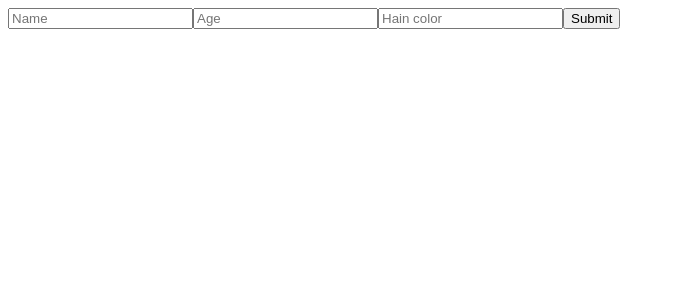
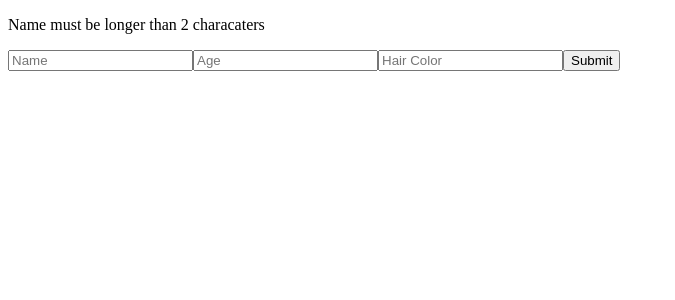
Before and after one commit to corinachistol/React-Design-patters, a React (Create React App) app: page / in a window 1280 px wide. Shown: the top 300 px of the page, without its empty margins (0-675 px from the left). Built offline with nearby package versions, Linux system fonts and the light colour scheme.

Commit message:
controlled forms

```diff
--- a/src/App.js
+++ b/src/App.js
@@ -1,8 +1,9 @@
+import { ControlledForms } from "./ControlledForm";
 import { Uncontrolledform } from "./UncontrolledForm";
 
 function App() {
   return (
-    <Uncontrolledform/>
+    <ControlledForms/>
   )
 }
 
--- /dev/null
+++ b/src/ControlledForm.js
@@ -0,0 +1,47 @@
+import  { useState, useEffect } from 'react';
+export const ControlledForms = () => {
+    const [nameInputError,setNameInputError] = useState("")
+    const [name,setName] = useState("")
+    const [age,setAge] = useState("")
+    const [hairColor,setHairColor] = useState("")
+
+    useEffect( () => {
+        if(name.length < 2) {
+            setNameInputError("Name must be longer than 2 characaters")
+        } else {
+            setNameInputError("")
+        }
+    },[name] )
+
+    return(
+        <form>
+            {nameInputError && <p>{nameInputError}</p> }
+             <input
+                type="text"
+                name="name"
+                placeholder="Name"
+                value={name}
+                onChange={e =>
+                setName(e.target.value)}/>
+             <input
+                type="number"
+                name="age"
+                placeholder="Age"
+                value={age}
+                onChange={e =>
+                setAge(Number(e.target.value))}/>
+             <input
+                type="text"
+                name="hairColor"
+                placeholder="Hair Color"
+                value={hairColor}
+                onChange={e =>
+                setHairColor(e.target.value)}/>
+
+            <button>Submit</button>
+
+        </form>
+    )
+}
+
+//controlled forms allow us to do validation while user is typing
```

·····

### [Task objective]
What you return must match the material above exactly, apart from its pictures.

### [Response below]
Before and after one commit to corinachistol/React-Design-patters, a React (Create React App) app: page / in a window 1280 px wide. Shown: the top 300 px of the page, without its empty margins (0-675 px from the left). Built offline with nearby package versions, Linux system fonts and the light colour scheme.

Commit message:
controlled forms

```diff
--- a/src/App.js
+++ b/src/App.js
@@ -1,8 +1,9 @@
+import { ControlledForms } from "./ControlledForm";
 import { Uncontrolledform } from "./UncontrolledForm";
 
 function App() {
   return (
-    <Uncontrolledform/>
+    <ControlledForms/>
   )
 }
 
--- /dev/null
+++ b/src/ControlledForm.js
@@ -0,0 +1,47 @@
+import  { useState, useEffect } from 'react';
+export const ControlledForms = () => {
+    const [nameInputError,setNameInputError] = useState("")
+    const [name,setName] = useState("")
+    const [age,setAge] = useState("")
+    const [hairColor,setHairColor] = useState("")
+
+    useEffect( () => {
+        if(name.length < 2) {
+            setNameInputError("Name must be longer than 2 characaters")
+        } else {
+            setNameInputError("")
+        }
+    },[name] )
+
+    return(
+        <form>
+            {nameInputError && <p>{nameInputError}</p> }
+             <input
+                type="text"
+                name="name"
+                placeholder="Name"
+                value={name}
+                onChange={e =>
+                setName(e.target.value)}/>
+             <input
+                type="number"
+                name="age"
+                placeholder="Age"
+                value={age}
+                onChange={e =>
+                setAge(Number(e.target.value))}/>
+             <input
+                type="text"
+                name="hairColor"
+                placeholder="Hair Color"
+                value={hairColor}
+                onChange={e =>
+                setHairColor(e.target.value)}/>
+
+            <button>Submit</button>
+
+        </form>
+    )
+}
+
+//controlled forms allow us to do validation while user is typing
```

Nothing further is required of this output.